(Version comparison data)
####
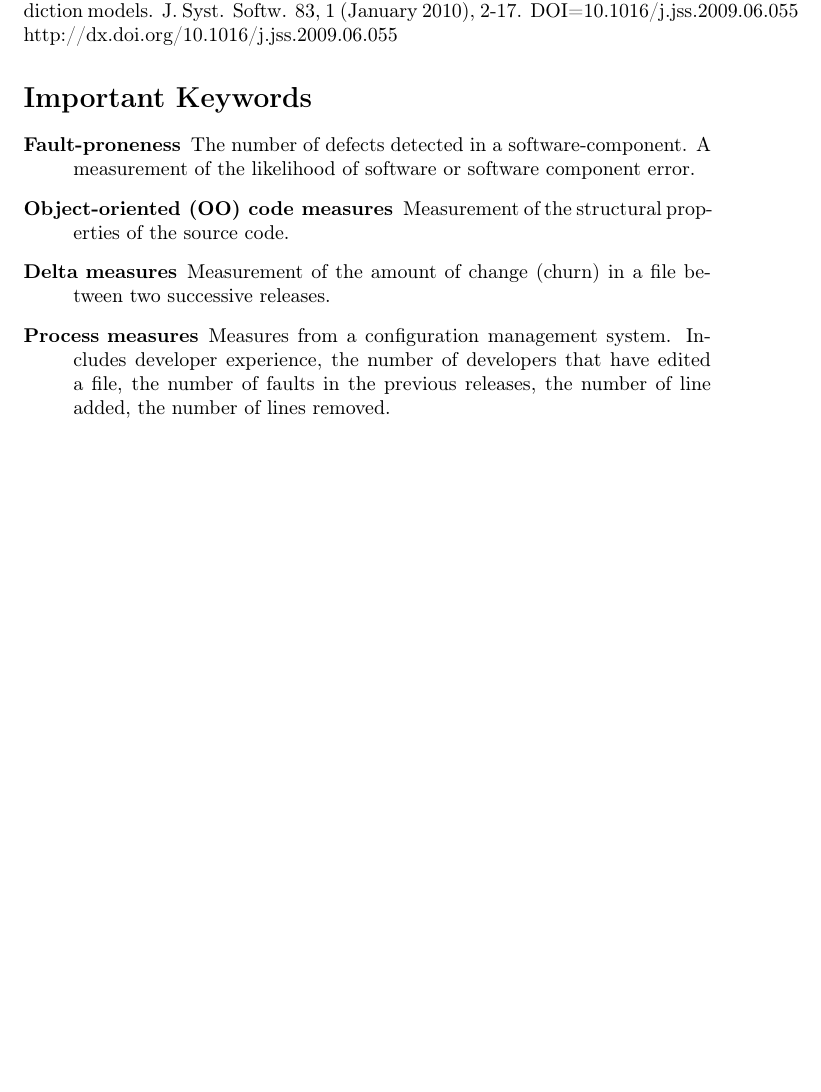
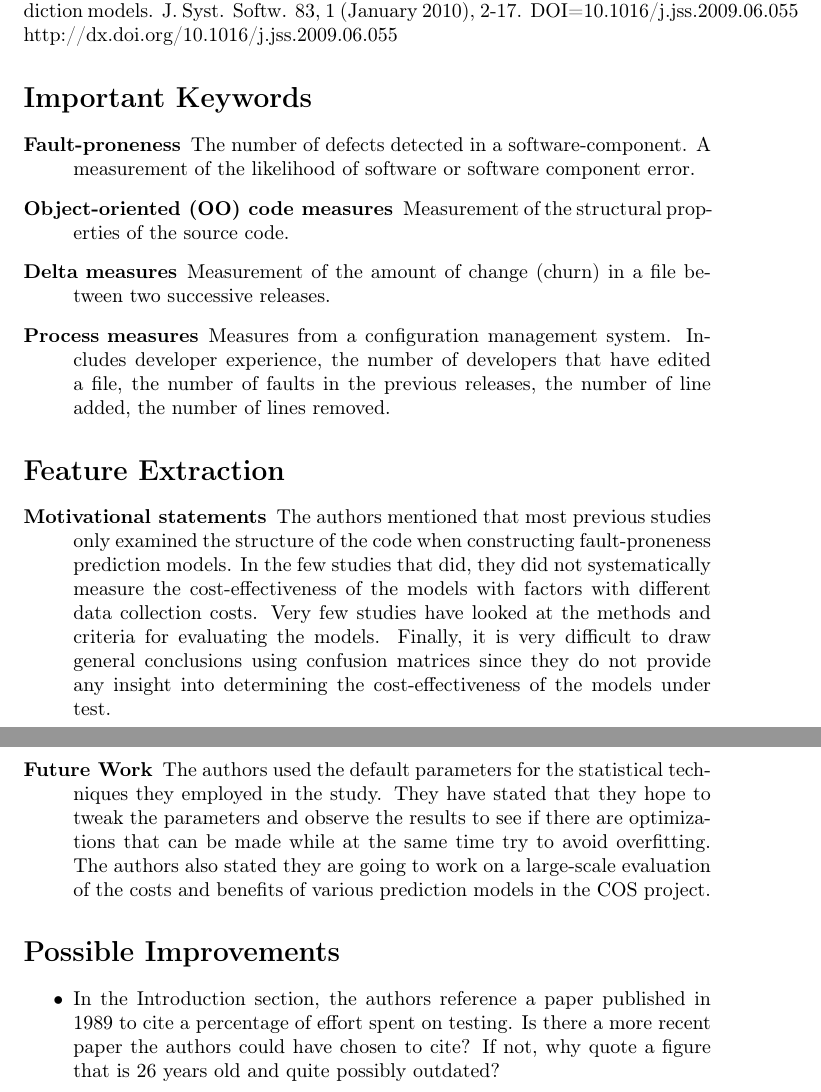
Before and after one commit to LambdaConglomerate/x9115lam, a LaTeX document (hw/read/2/summary.tex): part of the page before the commit and two parts of pages 1 and 2 of 2 after it, the two joined at a grey line, cut so that both start at the same text, the shorter picture padded with empty space. Compiled offline with pdfLaTeX.

Commit message:
Added some feature extraction items and a possible improvement to paper 2

```diff
--- a/hw/read/2/summary.tex
+++ b/hw/read/2/summary.tex
@@ -13,17 +13,52 @@
 
 \section*{Reference}
 
-Erik Arisholm, Lionel C. Briand, and Eivind B. Johannessen. 2010. A systematic and comprehensive investigation of methods to build and evaluate fault prediction models. J. Syst. Softw. 83, 1 (January 2010), 2-17. DOI=10.1016/j.jss.2009.06.055 http://dx.doi.org/10.1016/j.jss.2009.06.055
+Erik Arisholm, Lionel C. Briand, and Eivind B. Johannessen. 2010.
+A systematic and comprehensive investigation of methods to build and
+evaluate fault prediction models. J. Syst. Softw. 83, 1 (January 2010),
+2-17. DOI=10.1016/j.jss.2009.06.055 http://dx.doi.org/10.1016/j.jss.2009.06.055
 
 
 \section*{Important Keywords}
 \begin{description}
-\item [{Fault-proneness}] The number of defects detected in a software-component. A measurement of the likelihood of software or software component error.
-\item [{Object-oriented~(OO)~code~measures}] Measurement of the structural properties of the source code.
-\item [{Delta~measures}] Measurement of the amount of change (churn) in a file between two successive releases.
-\item [{Process~measures}] Measures from a configuration management system. Includes developer experience, the number of developers that have edited a file, the number of faults in the previous releases, the number of line added, the number of lines removed.
-
+\item [{Fault-proneness}] The number of defects detected in a software-component.
+A measurement of the likelihood of software or software component
+error.
+\item [{Object-oriented~(OO)~code~measures}] Measurement of the structural
+properties of the source code.
+\item [{Delta~measures}] Measurement of the amount of change (churn) in
+a file between two successive releases.
+\item [{Process~measures}] Measures from a configuration management system.
+Includes developer experience, the number of developers that have
+edited a file, the number of faults in the previous releases, the
+number of line added, the number of lines removed.
 \end{description}
 
+\section*{Feature Extraction}
+\begin{description}
+\item [{Motivational~statements}] The authors mentioned that most previous
+studies only examined the structure of the code when constructing
+fault-proneness prediction models. In the few studies that did, they
+did not systematically measure the cost-effectiveness of the models
+with factors with different data collection costs. Very few studies
+have looked at the methods and criteria for evaluating the models.
+Finally, it is very difficult to draw general conclusions using confusion
+matrices since they do not provide any insight into determining the
+cost-effectiveness of the models under test.
+\item [{Future~Work}] The authors used the default parameters for the
+statistical techniques they employed in the study. They have stated
+that they hope to tweak the parameters and observe the results to
+see if there are optimizations that can be made while at the same
+time try to avoid overfitting. The authors also stated they are going
+to work on a large-scale evaluation of the costs and benefits of various
+prediction models in the COS project.
+\end{description}
+
+\section*{Possible Improvements}
+\begin{itemize}
+\item In the Introduction section, the authors reference a paper published
+in 1989 to cite a percentage of effort spent on testing. Is there
+a more recent paper the authors could have chosen to cite? If not,
+why quote a figure that is 26 years old and quite possibly outdated?\end{itemize}
 
 \end{document}
```
Also changed, not shown: hw/read/2/summary.pdf.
####
Print all of the entries word for word. Omit the pictures they contain.

■ **RESPONSE FOR THIS EXERCISE**
Before and after one commit to LambdaConglomerate/x9115lam, a LaTeX document (hw/read/2/summary.tex): part of the page before the commit and two parts of pages 1 and 2 of 2 after it, the two joined at a grey line, cut so that both start at the same text, the shorter picture padded with empty space. Compiled offline with pdfLaTeX.

Commit message:
Added some feature extraction items and a possible improvement to paper 2

```diff
--- a/hw/read/2/summary.tex
+++ b/hw/read/2/summary.tex
@@ -13,17 +13,52 @@
 
 \section*{Reference}
 
-Erik Arisholm, Lionel C. Briand, and Eivind B. Johannessen. 2010. A systematic and comprehensive investigation of methods to build and evaluate fault prediction models. J. Syst. Softw. 83, 1 (January 2010), 2-17. DOI=10.1016/j.jss.2009.06.055 http://dx.doi.org/10.1016/j.jss.2009.06.055
+Erik Arisholm, Lionel C. Briand, and Eivind B. Johannessen. 2010.
+A systematic and comprehensive investigation of methods to build and
+evaluate fault prediction models. J. Syst. Softw. 83, 1 (January 2010),
+2-17. DOI=10.1016/j.jss.2009.06.055 http://dx.doi.org/10.1016/j.jss.2009.06.055
 
 
 \section*{Important Keywords}
 \begin{description}
-\item [{Fault-proneness}] The number of defects detected in a software-component. A measurement of the likelihood of software or software component error.
-\item [{Object-oriented~(OO)~code~measures}] Measurement of the structural properties of the source code.
-\item [{Delta~measures}] Measurement of the amount of change (churn) in a file between two successive releases.
-\item [{Process~measures}] Measures from a configuration management system. Includes developer experience, the number of developers that have edited a file, the number of faults in the previous releases, the number of line added, the number of lines removed.
-
+\item [{Fault-proneness}] The number of defects detected in a software-component.
+A measurement of the likelihood of software or software component
+error.
+\item [{Object-oriented~(OO)~code~measures}] Measurement of the structural
+properties of the source code.
+\item [{Delta~measures}] Measurement of the amount of change (churn) in
+a file between two successive releases.
+\item [{Process~measures}] Measures from a configuration management system.
+Includes developer experience, the number of developers that have
+edited a file, the number of faults in the previous releases, the
+number of line added, the number of lines removed.
 \end{description}
 
+\section*{Feature Extraction}
+\begin{description}
+\item [{Motivational~statements}] The authors mentioned that most previous
+studies only examined the structure of the code when constructing
+fault-proneness prediction models. In the few studies that did, they
+did not systematically measure the cost-effectiveness of the models
+with factors with different data collection costs. Very few studies
+have looked at the methods and criteria for evaluating the models.
+Finally, it is very difficult to draw general conclusions using confusion
+matrices since they do not provide any insight into determining the
+cost-effectiveness of the models under test.
+\item [{Future~Work}] The authors used the default parameters for the
+statistical techniques they employed in the study. They have stated
+that they hope to tweak the parameters and observe the results to
+see if there are optimizations that can be made while at the same
+time try to avoid overfitting. The authors also stated they are going
+to work on a large-scale evaluation of the costs and benefits of various
+prediction models in the COS project.
+\end{description}
+
+\section*{Possible Improvements}
+\begin{itemize}
+\item In the Introduction section, the authors reference a paper published
+in 1989 to cite a percentage of effort spent on testing. Is there
+a more recent paper the authors could have chosen to cite? If not,
+why quote a figure that is 26 years old and quite possibly outdated?\end{itemize}
 
 \end{document}
```
Also changed, not shown: hw/read/2/summary.pdf.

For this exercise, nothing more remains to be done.